Abstract. In recent years, the official Twitter of Ukraine has amply demonstrated several examples of successful twiplomacy. @Ukraine account came into being on 2 June 2016 through shared endeavour and ardour on the part of the Presidential Administration. It owes its existence and development to the three inspired young people, namely Yarema Dukh, Oleh Naumenko and Artem Zhukov, professional communicationists. Twitter accounts of countries are nothing new. Such virtual representations have long been administered by France, Canada, Norway, Russia and others. As a rule, foreign office staffs are in charge of these accounts, filling it with quite neutral content on tourist and investment appeal of their respective countries or holiday greetings.

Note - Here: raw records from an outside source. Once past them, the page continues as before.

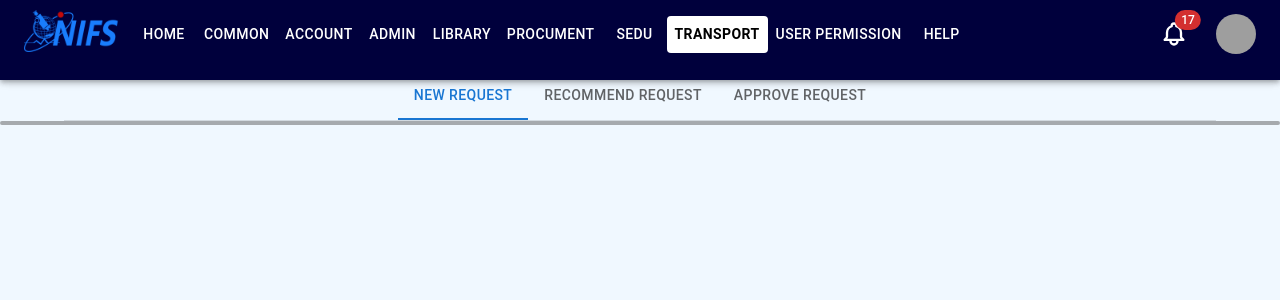
Repository: virangaj/NIFS-WebApp
Page: /transport (app in client/)
These files come from the project's save history. The page is drawn as it stood at one moment and after a run of saves; the edit follows.
The browser window is 1280 px wide. The pictures show the whole page.
Pictures or frames that could not be fetched are drawn as grey boxes. The project was rebuilt for these pictures with package versions that can differ from the ones it lists, and the page was loaded fresh each time. Also part of the build but not shown: client/src/pages/Login.tsx, client/src/pages/Home.tsx, client/src/pages/CommonMainPage.tsx, client/src/pages/AccountMainPage.tsx, client/src/pages/AdminMainPage.tsx, client/src/pages/LibraryMainPage.js, client/src/pages/ProcumentMainPage.js, client/src/components/sedu/AttendanceFeedback.tsx and 15 more.

Above is the page before, as saved 2022-07-27 22:08:20.

### client/public/index.html
<!DOCTYPE html>
<html lang="en">
	<head>
		<meta charset="utf-8" />
		<link rel="icon" href="nifs_logo.png" />
		<meta name="viewport" content="width=device-width, initial-scale=1" />
		<meta name="theme-color" content="#000000" />
		<meta
			name="description"
			content="Web site created using create-react-app"
		/>
		<link rel="apple-touch-icon" href="%PUBLIC_URL%/logo192.png" />
		<!--
      manifest.json provides metadata used when your web app is installed on a
      user's mobile device or desktop. See https://developers.google.com/web/fundamentals/web-app-manifest/
    -->
		<link rel="manifest" href="%PUBLIC_URL%/manifest.json" />
		<!--
      Notice the use of %PUBLIC_URL% in the tags above.
      It will be replaced with the URL of the `public` folder during the build.
      Only files inside the `public` folder can be referenced from the HTML.

      Unlike "/favicon.ico" or "favicon.ico", "%PUBLIC_URL%/favicon.ico" will
      work correctly both with client-side routing and a non-root public URL.
      Learn how to configure a non-root public URL by running `npm run build`.
    -->
		<link
			href="https://fonts.googleapis.com/css?family=Poppins"
			rel="stylesheet"
		/>
		<title>NIFS Dashboard</title>
	</head>
	<body>
		<noscript>You need to enable JavaScript to run this app.</noscript>
		<div id="root"></div>
		<!--
      This HTML file is a template.
      If you open it directly in the browser, you will see an empty page.

      You can add webfonts, meta tags, or analytics to this file.
      The build step will place the bundled scripts into the <body> tag.

      To begin the development, run `npm start` or `yarn start`.
      To create a production bundle, use `npm run build` or `yarn build`.
    -->
	</body>
</html>

### client/src/index.css
* {
  margin: 0;
}

body {
  font-family: 'Poppins';
  -webkit-font-smoothing: antialiased;
  -moz-osx-font-smoothing: grayscale;
  background-color: aliceblue;
}

:root {
  --main-navbar-back: #00003c;
  --nav-title-section-back: rgba(4, 34, 80, 0.589);
  --white: #fff;
  --black: #000;
  --gray: rgba(68, 68, 68, 0.432);
  --border-radius: 10px;
  --pimary: rgb(10, 94, 133);
  --warning: #ed3d63;
}


.nav-logo {
  width: 100px;
  height: auto;
}

a {
  text-decoration: none;
}


/* main navbar */
.main-navbar {
  background-color: var(--main-navbar-back) !important;
  width: 100% !important;
  height: 80px !important;

}



/* secondary navbar */
.secondary-navbar {
  margin-top: 10vh !important;
  margin: auto;
}

.nav-flex-section {
  display: flex;
  justify-content: center;
}

.nav-flex-inside {
  margin-left: 5px;
  margin-left: 5px;
}

.nav-title {
  font-size: 15px;
  text-align: center;
  color: var(--white);
  font-weight: 600;

}

.nav-title-section {
  border-radius: var(--border-radius);
  background-color: var(--nav-title-section-back);
  box-shadow: rgba(100, 100, 111, 0.2) 0px 7px 29px 0px;
  pointer-events: none;


}

.nav-icon {
  font-size: 30px;
}

.nav-link {
  display: flex;
  flex-direction: column;
  align-items: center;
  font-size: 15px;
  margin-left: 10px;
  margin-left: 10px;
  border: none;
  box-shadow: rgba(100, 100, 111, 0.2) 0px 7px 29px 0px;
  padding: 4px 8px 6px 8px;
  margin-bottom: 10px;
  text-align: center;
  width: 125px;
  border-radius: var(--border-radius);
  background-color: var(--white);
  outline: none;
  height: 100px;

}

.nav-link:hover {
  color: var(--pimary);
  cursor: pointer;
  box-shadow: rgba(81, 146, 177, 0.2) 0px 7px 29px 0px;
  background-color: rgb(254, 255, 205);
  border-bottom: 2px solid var(--warning);

}


.nav-link:active {
  color: var(--pimary);
  cursor: pointer;
  box-shadow: rgba(81, 146, 177, 0.2) 0px 7px 29px 0px;
  background-color: rgb(205, 248, 255);
  border-bottom: 2px solid var(--warning);
}

.nav-link-active {
  color: var(--pimary);
  cursor: pointer;
  box-shadow: rgba(81, 146, 177, 0.2) 0px 7px 29px 0px;
  background-color: rgb(205, 248, 255);
  border-bottom: 2px solid var(--warning);
}

/* body content*/
.body-content {
  margin: auto;
  width: 90%;
  margin-top: 10vh;

}

/* main page content */
.main-content {
  width: 80%;
  margin: auto;
  margin-top: 20px;
}

/* sub page content */

.sub-body-content {
  border: 2px solid var(--gray);
  border-radius: var(--border-radius);
  padding: auto;
}




/* error page */
.error-page {
  border: 2px solid var(--gray);
  border-radius: var(--border-radius);
  height: 50vh;
  width: 50vw;
  margin: auto;
  margin-top: 50px;
}

.error-page-content {
  text-align: center;
  margin-top: 50px;
}

.error-page-content h1 {
  font-size: 100px;
  color: var(--warning);
  font-weight: 700;
  pointer-events: none;

}

.error-page-content p {
  font-size: 20px;
  margin-bottom: 20px;
  pointer-events: none;
}

### client/src/App.tsx
import React, { useEffect } from 'react';
import Navbar from './components/shared/Navbar';
import Login from './pages/Login'
import { BrowserRouter as Router, Route, Routes } from 'react-router-dom'
import Home from './pages/Home';
import TransportMainPage from './pages/TransportMainPage';
import CommonMainPage from './pages/CommonMainPage';
import AccountMainPage from './pages/AccountMainPage';
import AdminMainPage from './pages/AdminMainPage';
import LibraryMainPage from './pages/LibraryMainPage';
import ProcumentMainPage from './pages/ProcumentMainPage';
import SeduMainPage from './pages/SeduMainPage';
import UserPermissionMainPage from './pages/UserPermissionMainPage';
import NotificationMainPage from './pages/NotificationMainPage';
import HelpMainPage from './pages/HelpMainPage';
import ErrorPage from './pages/ErrorPage';

function App() {


  return (
    <Router>
      <Navbar />
      <Routes>

        <Route path="/login" element={<Login />} />
        <Route path="/" element={<Home />} />
        <Route path="/common/*" element={<CommonMainPage />} />
        <Route path="/account/*" element={<AccountMainPage />} />
        <Route path="/admin/*" element={<AdminMainPage />} />
        <Route path="/library/*" element={<LibraryMainPage />} />
        <Route path="/procument/*" element={<ProcumentMainPage />} />
        <Route path="/sedu/*" element={<SeduMainPage />} />
        <Route path="/transport/*" element={<TransportMainPage />} />
        <Route
          path="/user-permission/*"
          element={<UserPermissionMainPage />}
        />
        <Route
          path="/notification/*"
          element={<NotificationMainPage />}
        />
        <Route path="/help/*" element={<HelpMainPage />} />
        <Route path="/error-404" element={<ErrorPage />} />
      </Routes>


    </Router>
  );
}

export default App;

### client/src/components/shared/Navbar.tsx
import * as React from 'react';
import AppBar from '@mui/material/AppBar';
import Box from '@mui/material/Box';
import Toolbar from '@mui/material/Toolbar';
import IconButton from '@mui/material/IconButton';
import Typography from '@mui/material/Typography';
import Menu from '@mui/material/Menu';
import Container from '@mui/material/Container';
import Avatar from '@mui/material/Avatar';
import Button from '@mui/material/Button';
import Tooltip from '@mui/material/Tooltip';
import MenuItem from '@mui/material/MenuItem';
import { HiMenuAlt2, HiOutlineBell } from "react-icons/hi";
import Badge from '@mui/material/Badge';
import Logo from '../../images/nifs_logo.png'
import { Link, useLocation } from 'react-router-dom';
const pages = [
    {
        id: 0,
        title: 'Home',
        link: '/',
    },
    {
        id: 1,
        title: 'Common',
        link: '/common',
    },
    {
        id: 2,
        title: 'Account',
        link: '/account',
    },
    {
        id: 3,
        title: 'Admin',
        link: '/admin',
    },
    {
        id: 4,
        title: 'Library',
        link: '/library',
    },
    {
        id: 5,
        title: 'Procument',
        link: '/procument',
    },
    {
        id: 6,
        title: 'SEDU',
        link: '/sedu',
    },
    {
        id: 7,
        title: 'Transport',
        link: '/transport',
    },
    {
        id: 8,
        title: 'User Permission',
        link: '/user-permission',
    },
    // {
    //     id: 9,
    //     title: 'Notification',
    //     link: '/notification',
    // },
    {
        id: 10,
        title: 'Help',
        link: '/help',
    },
];
const settings = [
    {
        id: 0,
        title: 'Login',
        link: '/login',
    },
];
const Navbar = () => {

    // nav bar function and variables
    const location: any = useLocation();

    const [anchorElNav, setAnchorElNav] = React.useState<null | HTMLElement>(null);
    const [anchorElUser, setAnchorElUser] = React.useState<null | HTMLElement>(null);

    const handleOpenNavMenu = (event: React.MouseEvent<HTMLElement>) => {
        setAnchorElNav(event.currentTarget);
    };
    const handleOpenUserMenu = (event: React.MouseEvent<HTMLElement>) => {
        setAnchorElUser(event.currentTarget);
    };

    const handleCloseNavMenu = () => {
        setAnchorElNav(null);
    };

    const handleCloseUserMenu = () => {
        setAnchorElUser(null);
    };

    return (
        <AppBar position="fixed" className="main-navbar">
            <Container maxWidth="xl">
                <Toolbar disableGutters>
                    {/*Responsive view start here  */}
                    <Box sx={{ display: { xs: 'none', md: 'flex' }, mr: 1 }}>
                        <Link to='/'>
                            <img src={Logo} alt="logo" className="nav-logo" />
                        </Link>
                    </Box>


                    <Box sx={{ flexGrow: 1, display: { xs: 'flex', md: 'none' } }}>
                        <IconButton
                            size="large"
                            aria-label="account of current user"
                            aria-controls="menu-appbar"
                            aria-haspopup="true"
                            onClick={handleOpenNavMenu}
                            color="inherit"
                        >
                            <HiMenuAlt2 />
                        </IconButton>
                        <Menu
                            id="menu-appbar"
                            anchorEl={anchorElNav}
                            anchorOrigin={{
                                vertical: 'bottom',
                                horizontal: 'left',
                            }}
                            keepMounted
                            transformOrigin={{
                                vertical: 'top',
                                horizontal: 'left',
                            }}
                            open={Boolean(anchorElNav)}
                            onClose={handleCloseNavMenu}
                            sx={{
                                display: { xs: 'block', md: 'none' },
                            }}
                        >
                            {pages && pages.map((page, index) => (
                                location.pathname.split('/')[1] === page.link.split('/')[1] ?
                                    <Link to={page.link} style={{ textDecoration: 'none' }} key={index}>
                                        <Button

                                            onClick={handleCloseNavMenu}
                                            sx={{ my: 2, color: 'white', display: 'block' }}
                                            style={{ backgroundColor: '#000', color: '#fff', fontWeight: 700 }}
                                        >
                                            {page.title}
                                        </Button>
                                    </Link>
                                    :
                                    <Link to={page.link} style={{ textDecoration: 'none' }} >
                                        <Button
                                            key={page.id}
                                            onClick={handleCloseNavMenu}
                                            sx={{ my: 2, color: 'white', display: 'block' }}
                                            style={{ backgroundColor: '#fff', color: '#000' }}
                                        >
                                            {page.title}
                                        </Button>
                                    </Link>
                            ))}
                        </Menu>
                    </Box>
                    {/* Responsive view ends here */}

                    {/* Full width starts here */}
                    <Box
                        sx={{
                            mr: 2,
                            display: { xs: 'flex', md: 'none' },
                            flexGrow: 1,
                        }}
                    >
                        <Link to='/'>
                            <img src={Logo} alt="logo" className="nav-logo" />
                        </Link>
                    </Box>

                    <Box sx={{ flexGrow: 1, display: { xs: 'none', md: 'flex' } }}>
                        {pages.map((page, index) => (
                            location.pathname.split('/')[1] === page.link.split('/')[1] ?
                                <Link to={page.link} style={{ textDecoration: 'none' }} key={index}>
                                    <Button
                                        onClick={handleCloseNavMenu}
                                        sx={{ my: 2, color: 'white', display: 'block' }}
                                        style={{ backgroundColor: '#fff', color: '#000', fontWeight: 700 }}


                                    >
                                        {page.title}
                                    </Button>
                                </Link>
                                :
                                <Link to={page.link} style={{ textDecoration: 'none' }} >
                                    <Button
                                        key={page.id}
                                        onClick={handleCloseNavMenu}
                                        sx={{ my: 2, color: 'white', display: 'block' }}

                                    >
                                        {page.title}
                                    </Button>
                                </Link>
                        ))}
                    </Box>
                    <IconButton
                        size="large"
                        aria-label="show 17 new notifications"
                        color="inherit"
                        sx={{ mr: 2 }}
                    >
                        <Badge badgeContent={17} color="error">
                            <HiOutlineBell />
                        </Badge>
                    </IconButton>
                    <Box sx={{ flexGrow: 0 }}>
                        <Tooltip title="Open settings">
                            <IconButton onClick={handleOpenUserMenu} sx={{ p: 0 }}>
                                <Avatar alt="Remy Sharp" src="/static/images/avatar/2.jpg" />
                            </IconButton>
                        </Tooltip>
                        <Menu
                            sx={{ mt: '45px' }}
                            id="menu-appbar"
                            anchorEl={anchorElUser}
                            anchorOrigin={{
                                vertical: 'top',
                                horizontal: 'right',
                            }}
                            keepMounted
                            transformOrigin={{
                                vertical: 'top',
                                horizontal: 'right',
                            }}
                            open={Boolean(anchorElUser)}
                            onClose={handleCloseUserMenu}
                        >
                            {settings && settings.map((setting, index) => (
                                <MenuItem key={index} onClick={handleCloseUserMenu}>
                                    <Typography textAlign="center">{setting.title}</Typography>
                                </MenuItem>
                            ))}
                        </Menu>
                    </Box>
                </Toolbar>
            </Container>
        </AppBar>
    );
};
export default Navbar;

### client/src/pages/TransportMainPage.tsx
import React from 'react';

import TransportNavbar from '../components/Transport/shared/TransportNavbar';
import { Route, Routes } from 'react-router-dom';
import NewRequest from '../components/Transport/NewRequest';
import RecommendedRequest from '../components/Transport/RecommendedRequest';
import ApproveRequest from '../components/Transport/ApproveRequest';

// transport main page where all other section of transport department can be access from here
function TransportMainPage() {
	return (
		<div>
			<TransportNavbar />
			<div className="sub-body-content">
				<Routes>
					{/* <Route path="/" element={<NewRequest />} />
					<Route path="/recommend" element={<RecommendedRequest />} />
					<Route path="/approve" element={<ApproveRequest />} /> */}
				</Routes>
			</div>
		</div>
	);
}

export default TransportMainPage;

### client/src/components/Transport/shared/TransportNavbar.js
import * as React from 'react';
import Tabs from '@mui/material/Tabs';
import Tab from '@mui/material/Tab';
import Box from '@mui/material/Box';
import { Link, useLocation } from 'react-router-dom';

export default function TransportNavbar() {
	const location = useLocation();

	const pages = [
		{
			id: 0,
			title: 'New Request',
			link: '/transport',
		},
		{
			id: 1,
			title: 'Recommend Request',
			link: '/transport/recommend',
		},
		{
			id: 2,
			title: 'Approve Request',
			link: '/transport/approve',
		},
	];

	return (
		<Box sx={{ width: '90%' }} className="secondary-navbar">
			<Box sx={{ borderBottom: 1, borderColor: 'divider' }}>
				<Tabs value={location.pathname} centered>
					{pages &&
						pages.map((page) => (
							<Tab
								key={page.id}
								label={page.title}
								value={page.link}
								component={Link}
								to={page.link}
							/>
						))}
				</Tabs>
			</Box>
		</Box>
	);
}

Loaded but not shown: client/src/index.tsx (common file); client/src/reportWebVitals.ts (common file)

After the next 2 saves:
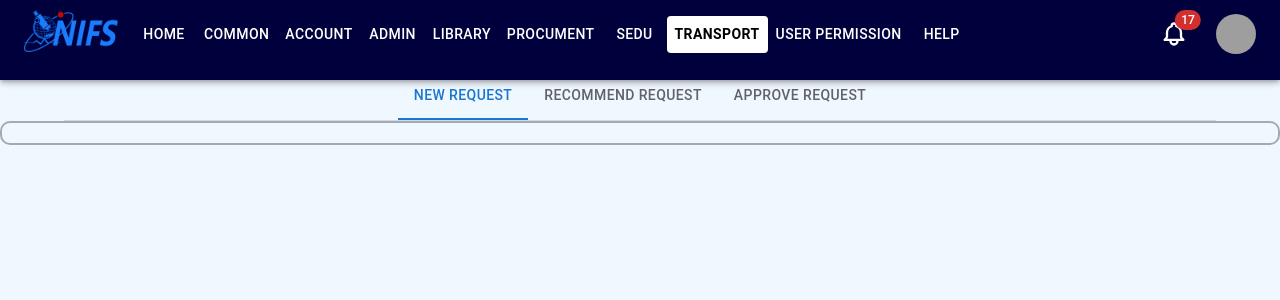
The 2 saves are shown as one change because they came seconds apart.
The last was saved 8 s later.
--- a/client/src/index.css
+++ b/client/src/index.css
@@ -144,7 +144,7 @@ a {
 .sub-body-content {
   border: 2px solid var(--gray);
   border-radius: var(--border-radius);
-  padding: auto;
+  padding: 10px;
 }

However, in 2017, Ukraine’s Twitter set a new standard for global twiplomacy. It goes un-challenged that a spillover effect of the Russo-Ukrainian war could not fail to include virtual space. It began in May 2017 with a humorous message, in which the official Ukrainian page responded in a specific way to Russia’s attempt to arrogate to itself the memory of Anna Yaroslavna, daughter of the Grand Prince of Kyiv and wife of Henry I of France. It happened in the immediate aftermath of the Russian President’s bigoted statements during his visit to Versailles. While dwelling on historically close ties between Russia and France, the leader of the terrorism-sponsoring state decided for some reason to recall Anna Yaroslavna in an attempt to depict the friendly relations between the two countries.
In its message, Ukraine reminded the correct historical sequence in a digitally kind manner: in 1051, when Anna Yaroslavna became queen of France, Moscow was still a boggy birch forest. The official Russian response was not long in coming in its inherently imperial style: according to it, Russia, Ukraine and Belarus have a common history and only politicians “divided the fraternal peoples”.
Ukraine’s response was very succinct: “You really don’t change, do you?” with an attached video extract from the popular Simpsons animated sitcom, where in one of the scenes a Russian representative in the UN Security Council bangs his fist on table, causing “Russia” nameplate to flip and reveal the thinly disguised “Soviet Union.”
In an unexpected turn of events, this picture and six words above resonated in the hearts of the Western audience making Ukraine’s humorous response go viral. When the number of retweets reached tens of thousands, world media outlets turned it into a breaking news. In a matter of hours, the message about the Ukraine-Russia clash in Twitter became a talk of the town owing to dozens of international outlets, inter alia, The Daily Beast, Mashable and CNN. In less than an overnight, the message garnered nearly 40,000 shares and more than 100,000 likes. CNN called the event “an example of groundbreaking diplomacy”, and The Daily Beast noted that by using the gif, Ukraine “threw major shade” at Russia. Certainly, all the world media, which wrote about the event, also had to explain to their readers that Anna Kyivska was the daughter of the Grand Prince of Kyiv, to whom Russia has a dubious link, and that now there is a war ongoing between Ukraine and Russia. These messages were there to serve as a much-needed reminder in the world media outlets at the time when Western audiences were no longer receiving reports of hostilities in eastern Ukraine.
That way, the three young communication specialists from Ukraine emerged victorious in an important information battle with the entire Russian Foreign Ministry department in charge of the Russian Twitter account, owing to their savvy, wit, and insight into the West-ern cultural context, courage to act outside the box and trespass the confines of the bureaucratic red tape. The courage has borne generous fruit, displaying Ukraine’s progressiveness and creativity, while also attracting extensive international coverage, which unanimously awarded Kyiv victory in one of the first twitter battles of the two states.
Keywords: Twitter, twiplomacy, professional communicationists, pubic diplomacy, image formation